Thematically arranged extensive anthology of poetry in the British Romantic period which extends beyond the era of Blake Wordsworth Shelley & Byron both before and after. Introductory comments on each thematic section, as well as a good general introduction. Accompanied by copious notes.
This is a review of the implementation for Kindle, not of the book itself.
There are two problems. Firstly, the text is centred in the page. Due to the restricted width of the Kindle screen many lines wrap. The verses can only be read comfortably in landscape mode.
A more serious problem concerns the notes. They have not been implemented as footnotes (where the annotated word or phrase is underlined and the note appears at a touch). This would have been wonderful. Instead they appear as a chapter at the end of the book, and have no index or table of contents themselves. The only way to locate the notes for a particular poem is to navigate to the notes chapter via the main contents menu and then use the preview slider (swipe up) to scan through.
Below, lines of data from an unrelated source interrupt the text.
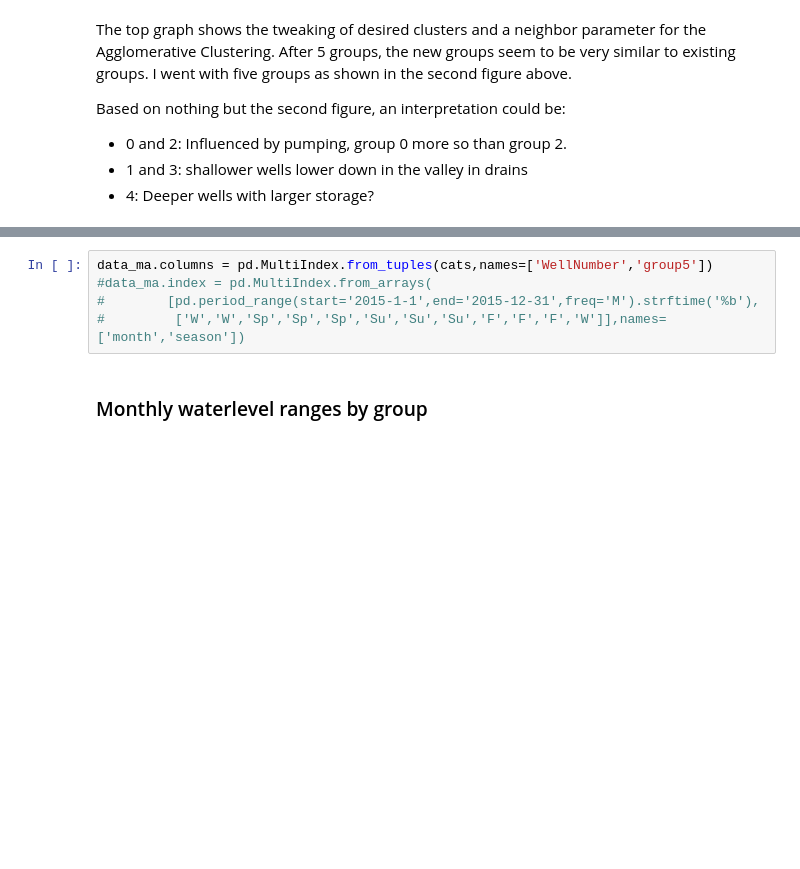
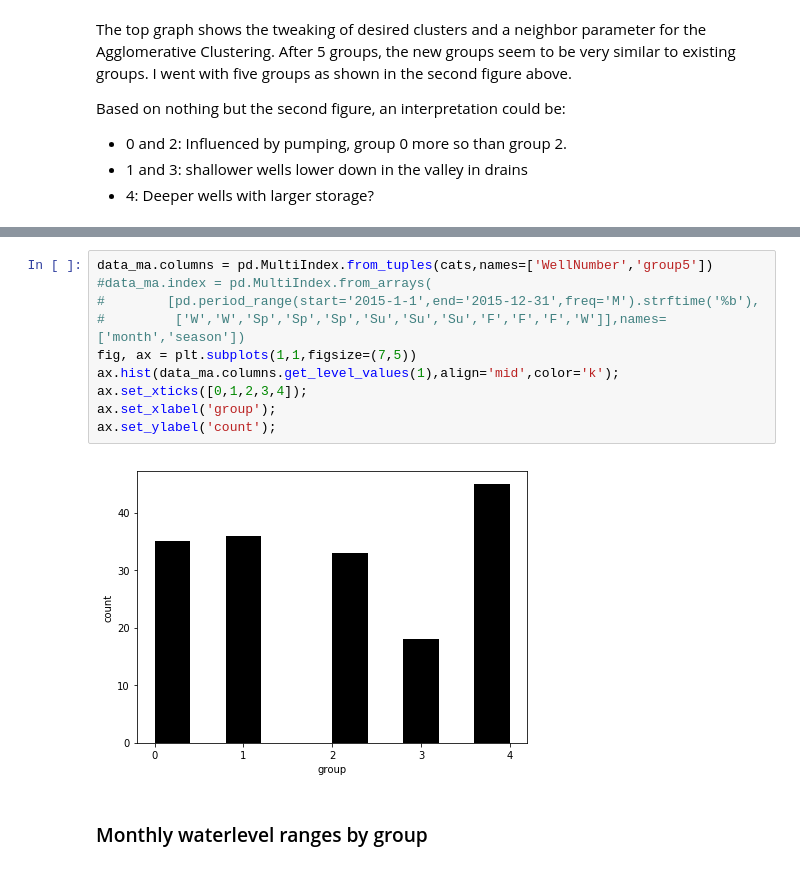
Before and after one commit to acmoody/TreasureValley, a Jupyter notebook: vadose/WaterLevelProc/WellClassifier.ipynb, the cells around one changed output, grey strips where cells are left out. Saved outputs shown, nothing was run; the diff lists cells and outputs as text; blank space fills up the shorter version.

```diff
--- a/vadose/WaterLevelProc/WellClassifier.ipynb
+++ b/vadose/WaterLevelProc/WellClassifier.ipynb
@@ -193,8 +220,15 @@ Based on nothing but the second figure, an interpretation could be:
 # %%
 data_ma.columns = pd.MultiIndex.from_tuples(cats,names=['WellNumber','group5'])
 #data_ma.index = pd.MultiIndex.from_arrays(
 #        [pd.period_range(start='2015-1-1',end='2015-12-31',freq='M').strftime('%b'),
 #         ['W','W','Sp','Sp','Sp','Su','Su','Su','F','F','F','W']],names=['month','season'])
+fig, ax = plt.subplots(1,1,figsize=(7,5))
+ax.hist(data_ma.columns.get_level_values(1),align='mid',color='k');
+ax.set_xticks([0,1,2,3,4]);
+ax.set_xlabel('group');
+ax.set_ylabel('count');
+# %% [output]
+[figure, added]
 # %% [markdown]
 ### Monthly waterlevel ranges by group
 # %%
```
Also changed, not shown: parts of 6 cells of this notebook.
Annoyingly, footnotes do exist (and this is what misled me into buying the Kindle edition in the first place) but are used only to define obscure vocabulary or dialect. Why does the Notes entry in the main contents not have a "sub" table of contents, as do the other chapters of the book ("Romantic Hallmarks", etc)? The same criticism applies to the Biography chapter and the indexes.
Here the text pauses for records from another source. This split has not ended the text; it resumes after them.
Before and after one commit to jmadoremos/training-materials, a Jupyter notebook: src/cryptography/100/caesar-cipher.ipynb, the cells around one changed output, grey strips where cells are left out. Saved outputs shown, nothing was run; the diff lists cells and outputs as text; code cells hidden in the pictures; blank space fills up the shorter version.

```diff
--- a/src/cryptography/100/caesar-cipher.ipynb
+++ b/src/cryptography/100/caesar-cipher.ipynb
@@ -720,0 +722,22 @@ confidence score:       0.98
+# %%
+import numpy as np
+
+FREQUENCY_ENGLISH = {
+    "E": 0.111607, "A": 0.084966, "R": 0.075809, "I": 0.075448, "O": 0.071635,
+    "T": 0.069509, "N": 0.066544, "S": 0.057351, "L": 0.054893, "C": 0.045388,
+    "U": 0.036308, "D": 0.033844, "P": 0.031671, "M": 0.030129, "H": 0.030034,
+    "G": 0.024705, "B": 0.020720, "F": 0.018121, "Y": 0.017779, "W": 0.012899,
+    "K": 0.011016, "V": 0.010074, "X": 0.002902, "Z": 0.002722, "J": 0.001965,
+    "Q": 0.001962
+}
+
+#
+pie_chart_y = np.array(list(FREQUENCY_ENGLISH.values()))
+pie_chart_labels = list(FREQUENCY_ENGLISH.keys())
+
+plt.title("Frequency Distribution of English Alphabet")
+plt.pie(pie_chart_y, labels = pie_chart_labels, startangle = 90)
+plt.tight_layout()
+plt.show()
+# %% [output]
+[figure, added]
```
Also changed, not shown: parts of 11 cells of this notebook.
Considering that the notes are one of the main reasons to buy this book - as opposed to a much cheaper un-annotated edition such as Dover Thrift - or indeed to downloading everything from Project Gutenberg, as the verse itself all in the public domain - I do feel rather cheated.
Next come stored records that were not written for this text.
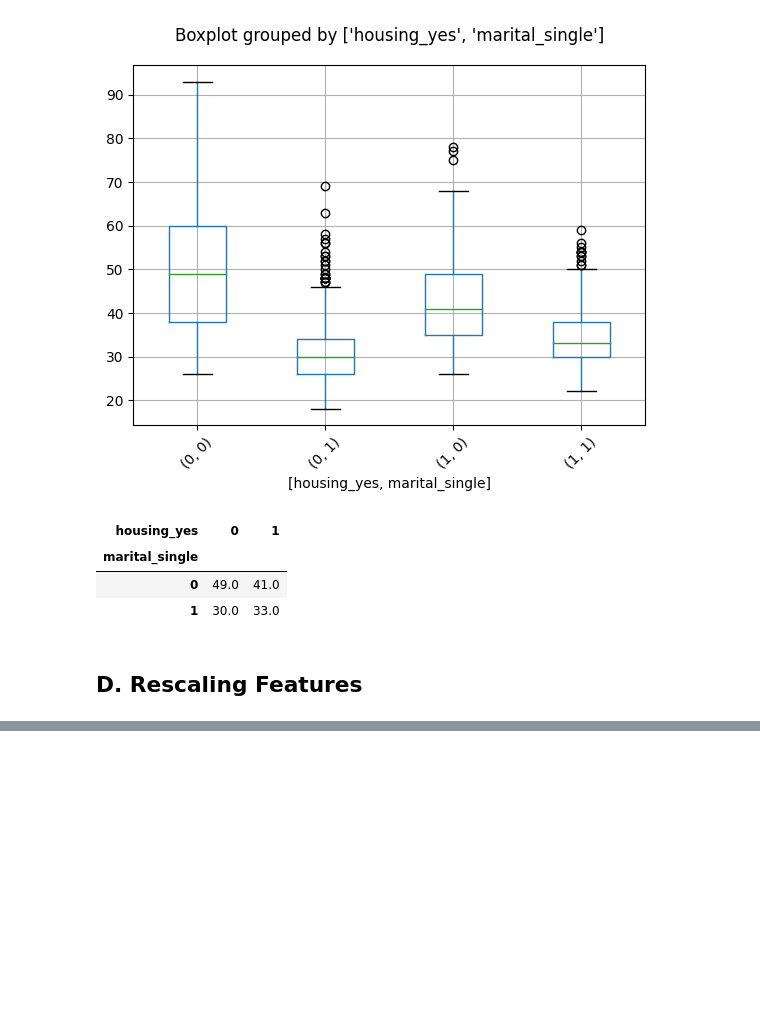
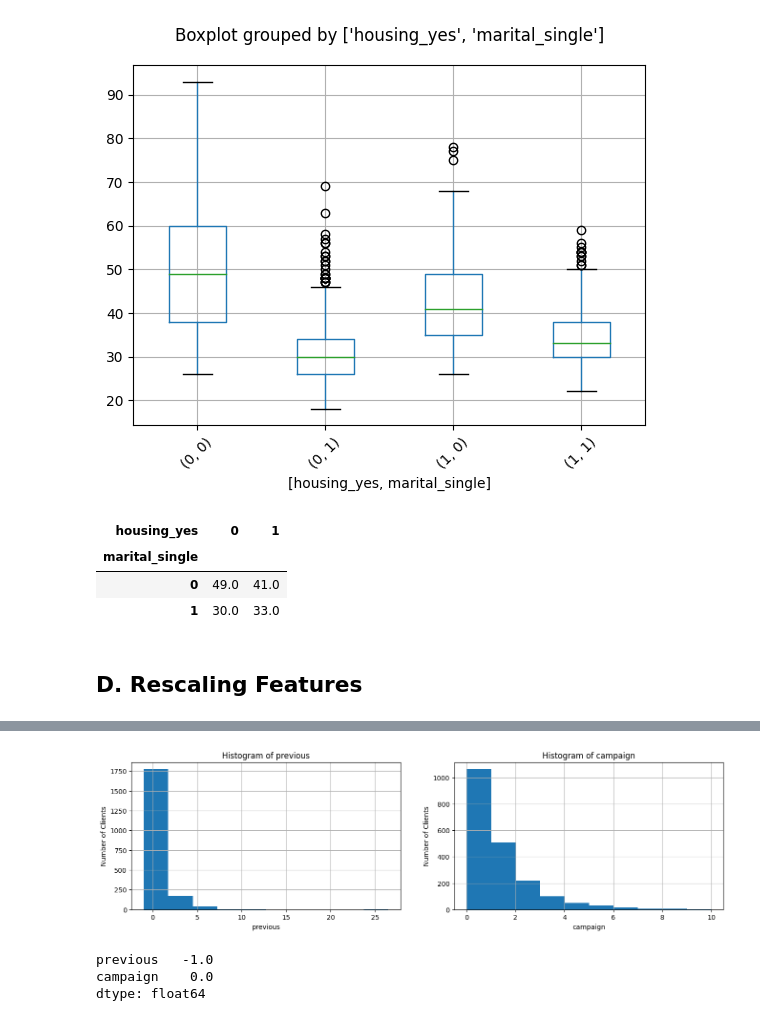
Before and after one commit to ishalazo/CS4168-DataMining-Labs, a Jupyter notebook: Lab2/lab2.ipynb, the cells around one changed output, grey strips where cells are left out. Drawn from its saved outputs; the diff is of its cells as text; code cells hidden in the pictures; blank space fills up the shorter version.

```diff
--- a/Lab2/lab2.ipynb
+++ b/Lab2/lab2.ipynb
@@ -200,0 +211,27 @@ df['education'] = df['education']/3
+# %%
+# Create figure with two subplots
+fig = plt.figure(figsize=(16,4))
+
+# Plot previous
+ax1 = fig.add_subplot(1, 2, 1)
+ax1.set_title("Histogram of previous")
+ax1.set_xlabel('previous')
+ax1.set_ylabel('Number of Clients')
+df['previous'].hist(bins=10)
+
+# Plot campaign
+ax3 = fig.add_subplot(1, 2, 2)
+ax3.set_title("Histogram of campaign")
+ax3.set_xlabel('campaign')
+ax3.set_ylabel('Number of Clients')
+df['campaign'].hist(bins=10)
+
+plt.show()
+# %% [output]
+[figure, added]
+# %%
+df[['previous', 'campaign']].min()
+# %% [output]
+previous   -1.0
+campaign    0.0
+dtype: float64
```
Also changed, not shown: parts of 11 cells of this notebook.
I don't think I'm too keen on the Romantics, and perhaps I should not write about this book - but I think the choice is catholic and representative and I would commend the book for this. So the editors have done their job well; its just the material they have had to work with is such poor versification and drivel. I am not totally unaware of the virtues of this school - and I do like some of them. For instance I enjoy Keats greatly; to a slightly lesser extent Blake; and to a half way point most of the works in this book. However, they seem to have spilled a lot of ink for very little reward. Its more an ideological problem I have with them. Its not their politics, which were sweet; its more their self-confidence that anyone would actually like to share their subjective Weltanschauung!